Task description
Each record is to be copied exactly as written.

Input for this task
------

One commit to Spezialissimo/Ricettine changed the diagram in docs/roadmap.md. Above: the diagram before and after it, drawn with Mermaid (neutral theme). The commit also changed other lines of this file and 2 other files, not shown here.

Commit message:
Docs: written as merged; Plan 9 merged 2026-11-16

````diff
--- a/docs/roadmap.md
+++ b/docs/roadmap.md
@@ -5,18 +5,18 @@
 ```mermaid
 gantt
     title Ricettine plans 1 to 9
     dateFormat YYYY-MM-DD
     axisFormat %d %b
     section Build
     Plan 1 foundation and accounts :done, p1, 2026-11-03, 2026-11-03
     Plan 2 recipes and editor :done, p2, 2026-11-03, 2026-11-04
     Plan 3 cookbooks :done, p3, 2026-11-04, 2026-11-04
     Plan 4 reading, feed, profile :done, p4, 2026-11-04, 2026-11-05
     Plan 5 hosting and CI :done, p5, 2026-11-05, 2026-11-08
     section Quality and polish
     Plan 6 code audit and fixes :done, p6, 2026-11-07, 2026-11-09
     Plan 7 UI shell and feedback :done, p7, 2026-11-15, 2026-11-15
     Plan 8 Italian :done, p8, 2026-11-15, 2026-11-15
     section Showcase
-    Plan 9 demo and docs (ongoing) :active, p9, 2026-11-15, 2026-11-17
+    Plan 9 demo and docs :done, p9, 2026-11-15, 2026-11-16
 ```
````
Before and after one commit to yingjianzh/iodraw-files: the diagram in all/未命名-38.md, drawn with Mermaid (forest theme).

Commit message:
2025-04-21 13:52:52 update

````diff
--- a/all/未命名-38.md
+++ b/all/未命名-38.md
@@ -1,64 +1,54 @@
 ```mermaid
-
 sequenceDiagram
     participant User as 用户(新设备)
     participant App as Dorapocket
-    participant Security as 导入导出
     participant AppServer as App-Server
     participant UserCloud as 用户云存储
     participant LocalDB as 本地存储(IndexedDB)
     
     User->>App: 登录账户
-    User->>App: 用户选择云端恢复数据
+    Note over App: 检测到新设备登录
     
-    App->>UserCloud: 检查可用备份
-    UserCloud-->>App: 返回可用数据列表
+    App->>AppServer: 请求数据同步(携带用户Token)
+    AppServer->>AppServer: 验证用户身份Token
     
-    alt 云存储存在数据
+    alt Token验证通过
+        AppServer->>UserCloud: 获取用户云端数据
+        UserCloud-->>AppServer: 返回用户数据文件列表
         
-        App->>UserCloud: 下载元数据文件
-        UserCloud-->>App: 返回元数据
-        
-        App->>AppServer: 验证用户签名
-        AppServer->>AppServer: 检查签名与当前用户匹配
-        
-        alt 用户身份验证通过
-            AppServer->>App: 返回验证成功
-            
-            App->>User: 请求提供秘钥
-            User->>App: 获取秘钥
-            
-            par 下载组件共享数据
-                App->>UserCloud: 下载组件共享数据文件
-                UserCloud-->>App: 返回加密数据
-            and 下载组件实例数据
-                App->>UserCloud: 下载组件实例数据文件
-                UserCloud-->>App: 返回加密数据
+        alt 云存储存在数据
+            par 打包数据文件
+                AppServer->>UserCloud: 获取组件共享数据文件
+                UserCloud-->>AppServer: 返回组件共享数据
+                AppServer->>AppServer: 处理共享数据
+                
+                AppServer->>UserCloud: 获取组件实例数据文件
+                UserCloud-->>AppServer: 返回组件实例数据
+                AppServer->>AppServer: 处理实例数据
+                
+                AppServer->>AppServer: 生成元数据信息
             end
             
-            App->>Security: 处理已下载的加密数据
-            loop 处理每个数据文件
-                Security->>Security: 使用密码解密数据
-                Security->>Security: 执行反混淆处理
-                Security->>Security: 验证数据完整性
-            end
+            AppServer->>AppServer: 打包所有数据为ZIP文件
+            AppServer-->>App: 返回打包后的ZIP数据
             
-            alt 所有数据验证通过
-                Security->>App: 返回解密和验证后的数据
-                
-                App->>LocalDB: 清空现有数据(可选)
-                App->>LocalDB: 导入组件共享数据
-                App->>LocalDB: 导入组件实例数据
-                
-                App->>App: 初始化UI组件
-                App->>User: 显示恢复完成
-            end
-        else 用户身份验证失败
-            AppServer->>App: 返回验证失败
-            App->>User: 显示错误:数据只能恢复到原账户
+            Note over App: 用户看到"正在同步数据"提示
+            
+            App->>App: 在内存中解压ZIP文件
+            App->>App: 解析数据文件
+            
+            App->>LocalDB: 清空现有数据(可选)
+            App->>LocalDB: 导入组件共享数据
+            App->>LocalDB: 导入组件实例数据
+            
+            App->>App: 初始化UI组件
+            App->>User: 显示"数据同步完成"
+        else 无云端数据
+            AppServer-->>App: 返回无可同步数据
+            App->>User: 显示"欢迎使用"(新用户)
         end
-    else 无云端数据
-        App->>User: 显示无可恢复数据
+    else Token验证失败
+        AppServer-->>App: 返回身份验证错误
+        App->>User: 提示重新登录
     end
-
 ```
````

------

Your response
One commit to Spezialissimo/Ricettine changed the diagram in docs/roadmap.md. Above: the diagram before and after it, drawn with Mermaid (neutral theme). The commit also changed other lines of this file and 2 other files, not shown here.

Commit message:
Docs: written as merged; Plan 9 merged 2026-11-16

````diff
--- a/docs/roadmap.md
+++ b/docs/roadmap.md
@@ -5,18 +5,18 @@
 ```mermaid
 gantt
     title Ricettine plans 1 to 9
     dateFormat YYYY-MM-DD
     axisFormat %d %b
     section Build
     Plan 1 foundation and accounts :done, p1, 2026-11-03, 2026-11-03
     Plan 2 recipes and editor :done, p2, 2026-11-03, 2026-11-04
     Plan 3 cookbooks :done, p3, 2026-11-04, 2026-11-04
     Plan 4 reading, feed, profile :done, p4, 2026-11-04, 2026-11-05
     Plan 5 hosting and CI :done, p5, 2026-11-05, 2026-11-08
     section Quality and polish
     Plan 6 code audit and fixes :done, p6, 2026-11-07, 2026-11-09
     Plan 7 UI shell and feedback :done, p7, 2026-11-15, 2026-11-15
     Plan 8 Italian :done, p8, 2026-11-15, 2026-11-15
     section Showcase
-    Plan 9 demo and docs (ongoing) :active, p9, 2026-11-15, 2026-11-17
+    Plan 9 demo and docs :done, p9, 2026-11-15, 2026-11-16
 ```
````
Before and after one commit to yingjianzh/iodraw-files: the diagram in all/未命名-38.md, drawn with Mermaid (forest theme).

Commit message:
2025-04-21 13:52:52 update

````diff
--- a/all/未命名-38.md
+++ b/all/未命名-38.md
@@ -1,64 +1,54 @@
 ```mermaid
-
 sequenceDiagram
     participant User as 用户(新设备)
     participant App as Dorapocket
-    participant Security as 导入导出
     participant AppServer as App-Server
     participant UserCloud as 用户云存储
     participant LocalDB as 本地存储(IndexedDB)
     
     User->>App: 登录账户
-    User->>App: 用户选择云端恢复数据
+    Note over App: 检测到新设备登录
     
-    App->>UserCloud: 检查可用备份
-    UserCloud-->>App: 返回可用数据列表
+    App->>AppServer: 请求数据同步(携带用户Token)
+    AppServer->>AppServer: 验证用户身份Token
     
-    alt 云存储存在数据
+    alt Token验证通过
+        AppServer->>UserCloud: 获取用户云端数据
+        UserCloud-->>AppServer: 返回用户数据文件列表
         
-        App->>UserCloud: 下载元数据文件
-        UserCloud-->>App: 返回元数据
-        
-        App->>AppServer: 验证用户签名
-        AppServer->>AppServer: 检查签名与当前用户匹配
-        
-        alt 用户身份验证通过
-            AppServer->>App: 返回验证成功
-            
-            App->>User: 请求提供秘钥
-            User->>App: 获取秘钥
-            
-            par 下载组件共享数据
-                App->>UserCloud: 下载组件共享数据文件
-                UserCloud-->>App: 返回加密数据
-            and 下载组件实例数据
-                App->>UserCloud: 下载组件实例数据文件
-                UserCloud-->>App: 返回加密数据
+        alt 云存储存在数据
+            par 打包数据文件
+                AppServer->>UserCloud: 获取组件共享数据文件
+                UserCloud-->>AppServer: 返回组件共享数据
+                AppServer->>AppServer: 处理共享数据
+                
+                AppServer->>UserCloud: 获取组件实例数据文件
+                UserCloud-->>AppServer: 返回组件实例数据
+                AppServer->>AppServer: 处理实例数据
+                
+                AppServer->>AppServer: 生成元数据信息
             end
             
-            App->>Security: 处理已下载的加密数据
-            loop 处理每个数据文件
-                Security->>Security: 使用密码解密数据
-                Security->>Security: 执行反混淆处理
-                Security->>Security: 验证数据完整性
-            end
+            AppServer->>AppServer: 打包所有数据为ZIP文件
+            AppServer-->>App: 返回打包后的ZIP数据
             
-            alt 所有数据验证通过
-                Security->>App: 返回解密和验证后的数据
-                
-                App->>LocalDB: 清空现有数据(可选)
-                App->>LocalDB: 导入组件共享数据
-                App->>LocalDB: 导入组件实例数据
-                
-                App->>App: 初始化UI组件
-                App->>User: 显示恢复完成
-            end
-        else 用户身份验证失败
-            AppServer->>App: 返回验证失败
-            App->>User: 显示错误:数据只能恢复到原账户
+            Note over App: 用户看到"正在同步数据"提示
+            
+            App->>App: 在内存中解压ZIP文件
+            App->>App: 解析数据文件
+            
+            App->>LocalDB: 清空现有数据(可选)
+            App->>LocalDB: 导入组件共享数据
+            App->>LocalDB: 导入组件实例数据
+            
+            App->>App: 初始化UI组件
+            App->>User: 显示"数据同步完成"
+        else 无云端数据
+            AppServer-->>App: 返回无可同步数据
+            App->>User: 显示"欢迎使用"(新用户)
         end
-    else 无云端数据
-        App->>User: 显示无可恢复数据
+    else Token验证失败
+        AppServer-->>App: 返回身份验证错误
+        App->>User: 提示重新登录
     end
-
 ```
````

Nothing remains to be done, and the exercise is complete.